- ACTION ITEM:
When the line containing "Before and after one commit to kicki58/kix_working_dir, an" is found in the data below, copy it and each line after it through the line containing "Also changed, not shown: sheet", exactly and with no others.

- MATERIAL FOR THIS EXERCISE:

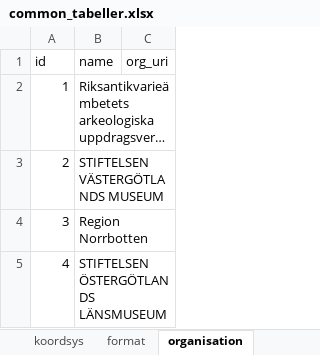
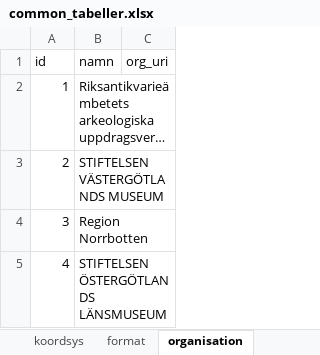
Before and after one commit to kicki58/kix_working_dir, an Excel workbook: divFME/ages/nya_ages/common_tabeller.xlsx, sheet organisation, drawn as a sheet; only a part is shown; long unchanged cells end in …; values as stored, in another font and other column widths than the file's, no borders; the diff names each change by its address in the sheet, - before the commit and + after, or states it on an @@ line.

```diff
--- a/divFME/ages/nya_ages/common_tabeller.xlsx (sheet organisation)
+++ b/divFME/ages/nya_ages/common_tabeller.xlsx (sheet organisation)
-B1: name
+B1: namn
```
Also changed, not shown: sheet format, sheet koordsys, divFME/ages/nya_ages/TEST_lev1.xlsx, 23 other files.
--
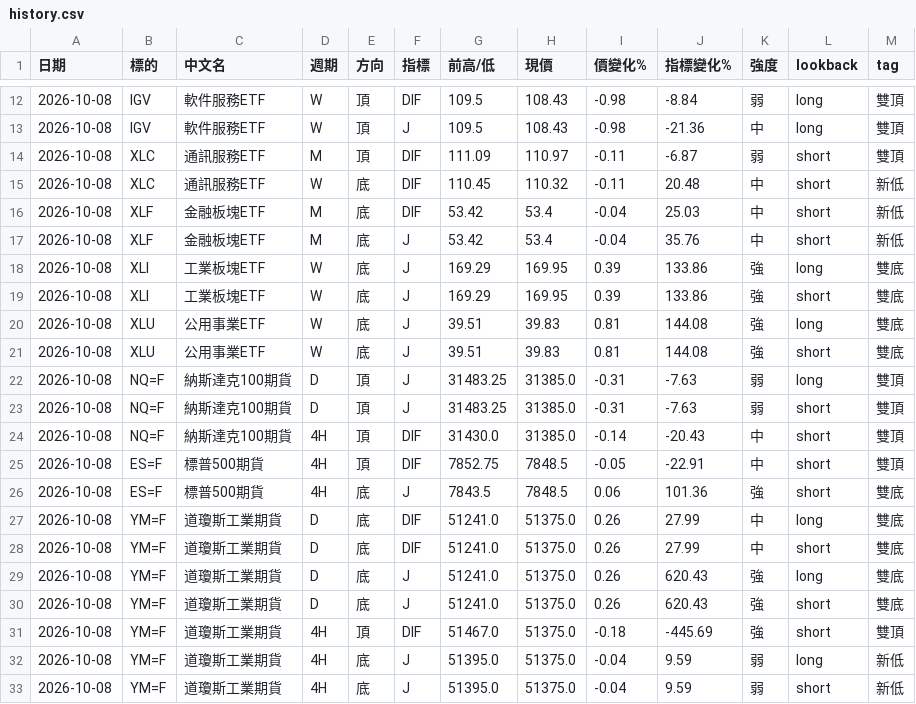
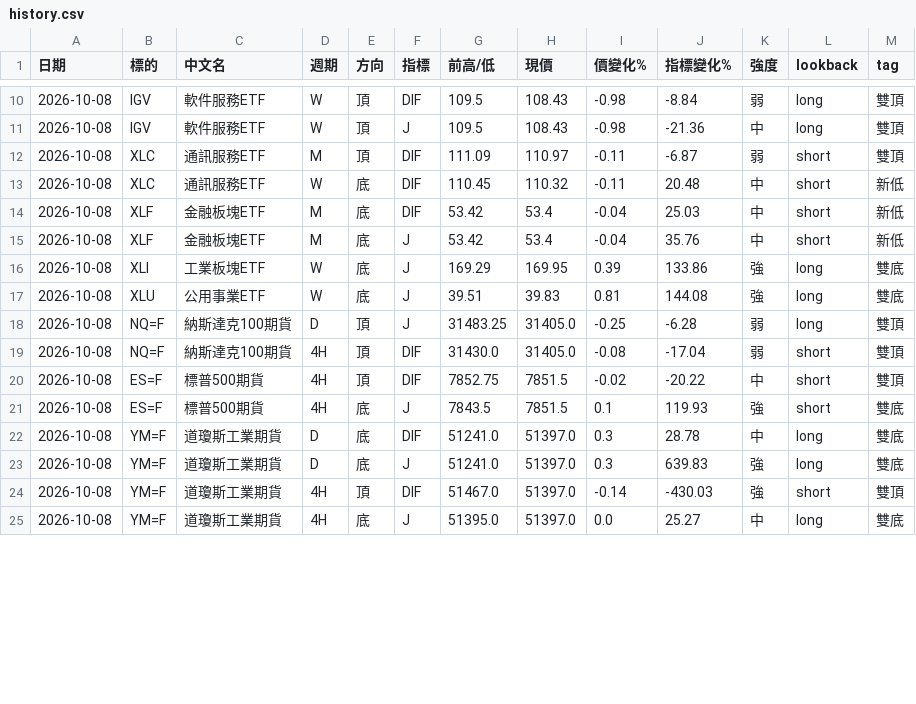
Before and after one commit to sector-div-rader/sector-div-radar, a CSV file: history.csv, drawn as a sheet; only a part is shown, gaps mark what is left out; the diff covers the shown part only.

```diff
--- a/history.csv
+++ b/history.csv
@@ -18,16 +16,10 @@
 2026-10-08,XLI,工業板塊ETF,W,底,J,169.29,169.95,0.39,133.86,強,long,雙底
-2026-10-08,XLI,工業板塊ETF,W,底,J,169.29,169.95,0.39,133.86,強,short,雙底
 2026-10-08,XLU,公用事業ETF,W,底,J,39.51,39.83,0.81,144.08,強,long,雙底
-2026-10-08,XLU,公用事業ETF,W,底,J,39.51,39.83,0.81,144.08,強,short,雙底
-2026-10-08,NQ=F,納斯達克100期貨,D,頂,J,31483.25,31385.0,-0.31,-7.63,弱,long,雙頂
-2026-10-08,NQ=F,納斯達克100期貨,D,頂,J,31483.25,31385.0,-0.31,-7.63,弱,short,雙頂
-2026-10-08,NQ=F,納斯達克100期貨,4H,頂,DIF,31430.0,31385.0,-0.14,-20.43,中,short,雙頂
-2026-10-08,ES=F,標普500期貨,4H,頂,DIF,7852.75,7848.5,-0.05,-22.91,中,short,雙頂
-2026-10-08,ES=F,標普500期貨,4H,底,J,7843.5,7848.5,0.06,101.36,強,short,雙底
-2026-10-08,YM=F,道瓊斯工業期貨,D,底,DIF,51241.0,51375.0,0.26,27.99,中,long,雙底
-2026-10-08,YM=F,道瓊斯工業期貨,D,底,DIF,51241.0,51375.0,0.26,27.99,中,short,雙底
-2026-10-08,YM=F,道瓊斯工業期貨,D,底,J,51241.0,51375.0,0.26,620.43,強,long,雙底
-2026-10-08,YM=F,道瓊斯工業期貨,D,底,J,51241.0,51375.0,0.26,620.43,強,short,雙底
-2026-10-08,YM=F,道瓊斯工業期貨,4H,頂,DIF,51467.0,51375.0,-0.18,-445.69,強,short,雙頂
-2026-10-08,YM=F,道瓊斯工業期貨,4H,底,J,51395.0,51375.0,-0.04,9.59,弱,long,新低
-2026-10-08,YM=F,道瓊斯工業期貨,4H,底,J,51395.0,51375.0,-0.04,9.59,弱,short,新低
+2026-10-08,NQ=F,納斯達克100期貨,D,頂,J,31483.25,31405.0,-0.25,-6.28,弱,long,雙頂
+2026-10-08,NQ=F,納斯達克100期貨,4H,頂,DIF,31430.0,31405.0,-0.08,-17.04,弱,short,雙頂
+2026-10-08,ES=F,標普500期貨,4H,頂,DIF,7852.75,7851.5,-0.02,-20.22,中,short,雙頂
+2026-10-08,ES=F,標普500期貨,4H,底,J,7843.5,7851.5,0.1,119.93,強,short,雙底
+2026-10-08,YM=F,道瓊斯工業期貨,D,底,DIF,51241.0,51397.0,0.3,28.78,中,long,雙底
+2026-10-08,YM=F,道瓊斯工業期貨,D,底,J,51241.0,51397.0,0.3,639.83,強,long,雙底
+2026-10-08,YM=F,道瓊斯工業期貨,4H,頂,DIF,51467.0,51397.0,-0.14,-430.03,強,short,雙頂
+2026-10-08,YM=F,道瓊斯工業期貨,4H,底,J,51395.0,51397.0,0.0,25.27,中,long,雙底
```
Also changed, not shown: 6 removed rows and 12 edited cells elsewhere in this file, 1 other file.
* * *
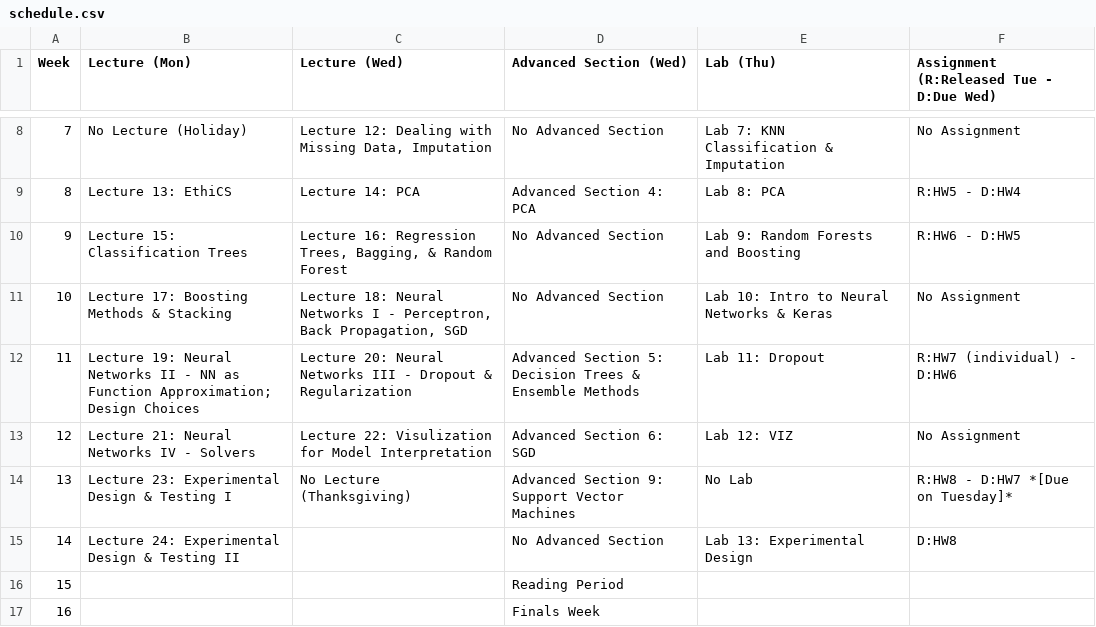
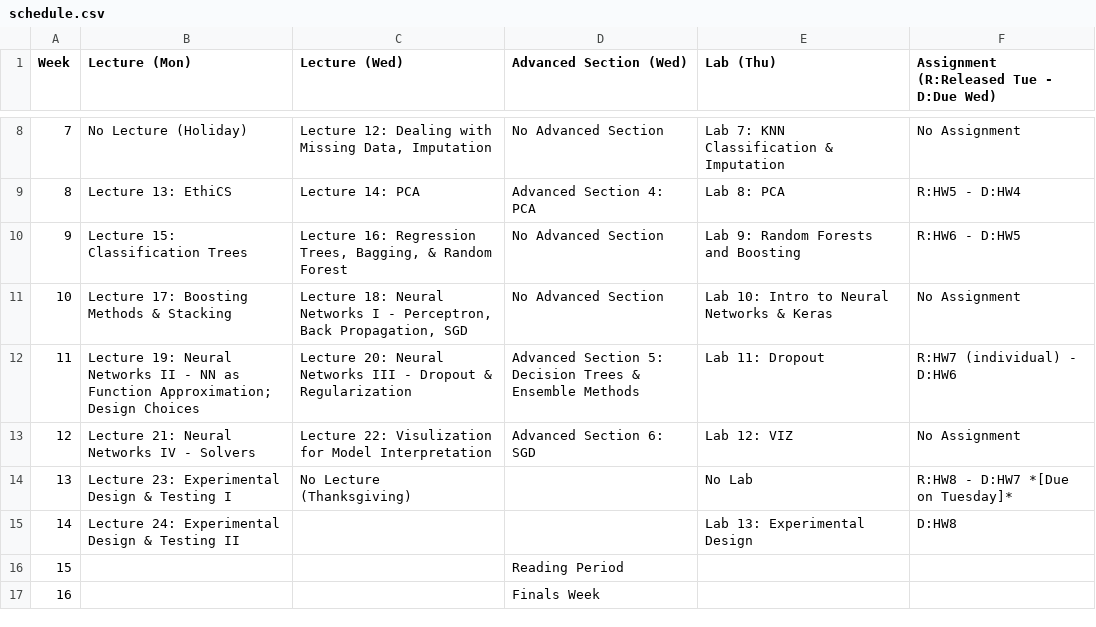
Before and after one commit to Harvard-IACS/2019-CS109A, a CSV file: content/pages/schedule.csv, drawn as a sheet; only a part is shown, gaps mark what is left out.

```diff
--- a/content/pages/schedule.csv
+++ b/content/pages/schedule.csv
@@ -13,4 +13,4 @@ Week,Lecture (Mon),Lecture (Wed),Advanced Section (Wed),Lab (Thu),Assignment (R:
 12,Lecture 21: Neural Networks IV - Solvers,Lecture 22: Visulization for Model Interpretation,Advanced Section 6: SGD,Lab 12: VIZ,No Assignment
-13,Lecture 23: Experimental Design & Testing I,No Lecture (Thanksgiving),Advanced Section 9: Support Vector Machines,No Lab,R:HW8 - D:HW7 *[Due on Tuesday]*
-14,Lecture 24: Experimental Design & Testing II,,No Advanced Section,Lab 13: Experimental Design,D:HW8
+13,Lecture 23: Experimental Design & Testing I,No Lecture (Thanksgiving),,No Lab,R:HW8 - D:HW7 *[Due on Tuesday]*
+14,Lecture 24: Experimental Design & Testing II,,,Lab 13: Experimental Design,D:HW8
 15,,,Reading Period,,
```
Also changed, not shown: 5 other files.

- RESULT OF THIS EXERCISE:
Before and after one commit to kicki58/kix_working_dir, an Excel workbook: divFME/ages/nya_ages/common_tabeller.xlsx, sheet organisation, drawn as a sheet; only a part is shown; long unchanged cells end in …; values as stored, in another font and other column widths than the file's, no borders; the diff names each change by its address in the sheet, - before the commit and + after, or states it on an @@ line.

```diff
--- a/divFME/ages/nya_ages/common_tabeller.xlsx (sheet organisation)
+++ b/divFME/ages/nya_ages/common_tabeller.xlsx (sheet organisation)
-B1: name
+B1: namn
```
Also changed, not shown: sheet format, sheet koordsys, divFME/ages/nya_ages/TEST_lev1.xlsx, 23 other files.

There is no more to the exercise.